Each entry below should appear again exactly as written, without pictures.

[DATASET RECORDS Boundary: Start]

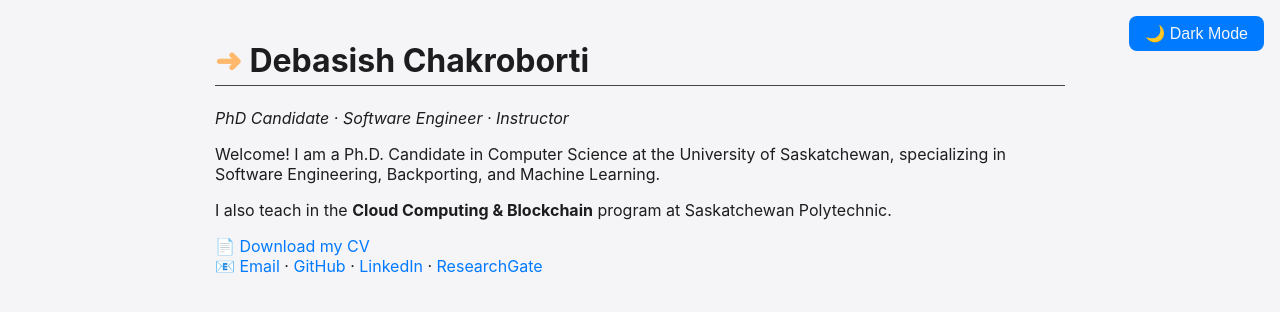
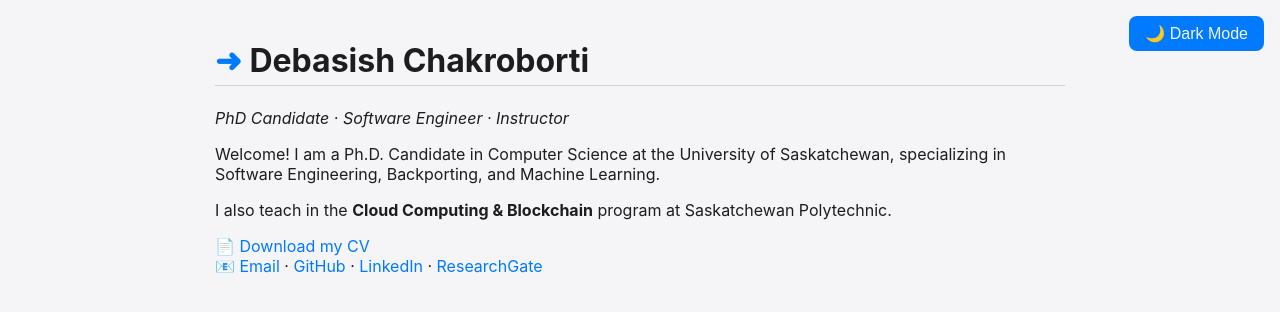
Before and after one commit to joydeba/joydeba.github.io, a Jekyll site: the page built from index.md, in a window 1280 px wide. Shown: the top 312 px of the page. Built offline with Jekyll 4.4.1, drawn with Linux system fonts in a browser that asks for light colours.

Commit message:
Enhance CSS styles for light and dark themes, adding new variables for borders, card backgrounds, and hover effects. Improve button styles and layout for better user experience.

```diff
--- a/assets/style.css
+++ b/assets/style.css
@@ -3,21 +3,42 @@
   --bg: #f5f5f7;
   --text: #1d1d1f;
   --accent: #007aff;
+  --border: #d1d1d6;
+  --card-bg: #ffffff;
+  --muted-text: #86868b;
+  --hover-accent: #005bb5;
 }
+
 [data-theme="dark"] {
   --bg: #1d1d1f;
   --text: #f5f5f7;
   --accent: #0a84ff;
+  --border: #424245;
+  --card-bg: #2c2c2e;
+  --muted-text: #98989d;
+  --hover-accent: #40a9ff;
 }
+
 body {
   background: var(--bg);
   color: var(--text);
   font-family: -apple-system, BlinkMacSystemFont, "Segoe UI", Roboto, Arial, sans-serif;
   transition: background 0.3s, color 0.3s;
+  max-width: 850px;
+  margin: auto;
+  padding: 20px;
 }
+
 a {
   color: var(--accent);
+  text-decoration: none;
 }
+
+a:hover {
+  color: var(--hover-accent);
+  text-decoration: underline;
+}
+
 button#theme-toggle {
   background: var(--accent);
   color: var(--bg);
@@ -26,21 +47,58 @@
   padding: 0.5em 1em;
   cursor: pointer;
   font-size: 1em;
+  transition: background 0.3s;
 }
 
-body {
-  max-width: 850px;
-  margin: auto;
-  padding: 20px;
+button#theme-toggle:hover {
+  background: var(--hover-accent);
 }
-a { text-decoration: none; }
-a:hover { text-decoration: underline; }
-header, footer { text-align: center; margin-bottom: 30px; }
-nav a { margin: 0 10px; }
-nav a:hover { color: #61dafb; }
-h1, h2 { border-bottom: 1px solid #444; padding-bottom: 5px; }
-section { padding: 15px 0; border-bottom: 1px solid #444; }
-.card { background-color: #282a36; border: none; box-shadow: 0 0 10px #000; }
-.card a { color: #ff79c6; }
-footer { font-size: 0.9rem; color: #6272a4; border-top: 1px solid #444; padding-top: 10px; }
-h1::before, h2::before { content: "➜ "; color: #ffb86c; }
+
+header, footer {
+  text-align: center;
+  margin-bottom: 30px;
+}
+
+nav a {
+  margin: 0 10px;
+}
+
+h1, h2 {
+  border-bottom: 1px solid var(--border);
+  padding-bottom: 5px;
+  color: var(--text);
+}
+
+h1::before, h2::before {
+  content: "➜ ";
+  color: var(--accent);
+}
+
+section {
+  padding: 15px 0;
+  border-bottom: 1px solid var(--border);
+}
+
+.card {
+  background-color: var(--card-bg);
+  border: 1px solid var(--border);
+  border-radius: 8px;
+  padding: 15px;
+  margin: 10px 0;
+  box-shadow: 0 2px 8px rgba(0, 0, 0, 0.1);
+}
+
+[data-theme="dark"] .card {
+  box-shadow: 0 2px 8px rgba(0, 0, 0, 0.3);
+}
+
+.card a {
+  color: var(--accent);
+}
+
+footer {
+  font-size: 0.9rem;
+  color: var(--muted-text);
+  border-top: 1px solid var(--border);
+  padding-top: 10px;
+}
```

[DATASET RECORDS Boundary: End]

ANSWER SPACE →
Before and after one commit to joydeba/joydeba.github.io, a Jekyll site: the page built from index.md, in a window 1280 px wide. Shown: the top 312 px of the page. Built offline with Jekyll 4.4.1, drawn with Linux system fonts in a browser that asks for light colours.

Commit message:
Enhance CSS styles for light and dark themes, adding new variables for borders, card backgrounds, and hover effects. Improve button styles and layout for better user experience.

```diff
--- a/assets/style.css
+++ b/assets/style.css
@@ -3,21 +3,42 @@
   --bg: #f5f5f7;
   --text: #1d1d1f;
   --accent: #007aff;
+  --border: #d1d1d6;
+  --card-bg: #ffffff;
+  --muted-text: #86868b;
+  --hover-accent: #005bb5;
 }
+
 [data-theme="dark"] {
   --bg: #1d1d1f;
   --text: #f5f5f7;
   --accent: #0a84ff;
+  --border: #424245;
+  --card-bg: #2c2c2e;
+  --muted-text: #98989d;
+  --hover-accent: #40a9ff;
 }
+
 body {
   background: var(--bg);
   color: var(--text);
   font-family: -apple-system, BlinkMacSystemFont, "Segoe UI", Roboto, Arial, sans-serif;
   transition: background 0.3s, color 0.3s;
+  max-width: 850px;
+  margin: auto;
+  padding: 20px;
 }
+
 a {
   color: var(--accent);
+  text-decoration: none;
 }
+
+a:hover {
+  color: var(--hover-accent);
+  text-decoration: underline;
+}
+
 button#theme-toggle {
   background: var(--accent);
   color: var(--bg);
@@ -26,21 +47,58 @@
   padding: 0.5em 1em;
   cursor: pointer;
   font-size: 1em;
+  transition: background 0.3s;
 }
 
-body {
-  max-width: 850px;
-  margin: auto;
-  padding: 20px;
+button#theme-toggle:hover {
+  background: var(--hover-accent);
 }
-a { text-decoration: none; }
-a:hover { text-decoration: underline; }
-header, footer { text-align: center; margin-bottom: 30px; }
-nav a { margin: 0 10px; }
-nav a:hover { color: #61dafb; }
-h1, h2 { border-bottom: 1px solid #444; padding-bottom: 5px; }
-section { padding: 15px 0; border-bottom: 1px solid #444; }
-.card { background-color: #282a36; border: none; box-shadow: 0 0 10px #000; }
-.card a { color: #ff79c6; }
-footer { font-size: 0.9rem; color: #6272a4; border-top: 1px solid #444; padding-top: 10px; }
-h1::before, h2::before { content: "➜ "; color: #ffb86c; }
+
+header, footer {
+  text-align: center;
+  margin-bottom: 30px;
+}
+
+nav a {
+  margin: 0 10px;
+}
+
+h1, h2 {
+  border-bottom: 1px solid var(--border);
+  padding-bottom: 5px;
+  color: var(--text);
+}
+
+h1::before, h2::before {
+  content: "➜ ";
+  color: var(--accent);
+}
+
+section {
+  padding: 15px 0;
+  border-bottom: 1px solid var(--border);
+}
+
+.card {
+  background-color: var(--card-bg);
+  border: 1px solid var(--border);
+  border-radius: 8px;
+  padding: 15px;
+  margin: 10px 0;
+  box-shadow: 0 2px 8px rgba(0, 0, 0, 0.1);
+}
+
+[data-theme="dark"] .card {
+  box-shadow: 0 2px 8px rgba(0, 0, 0, 0.3);
+}
+
+.card a {
+  color: var(--accent);
+}
+
+footer {
+  font-size: 0.9rem;
+  color: var(--muted-text);
+  border-top: 1px solid var(--border);
+  padding-top: 10px;
+}
```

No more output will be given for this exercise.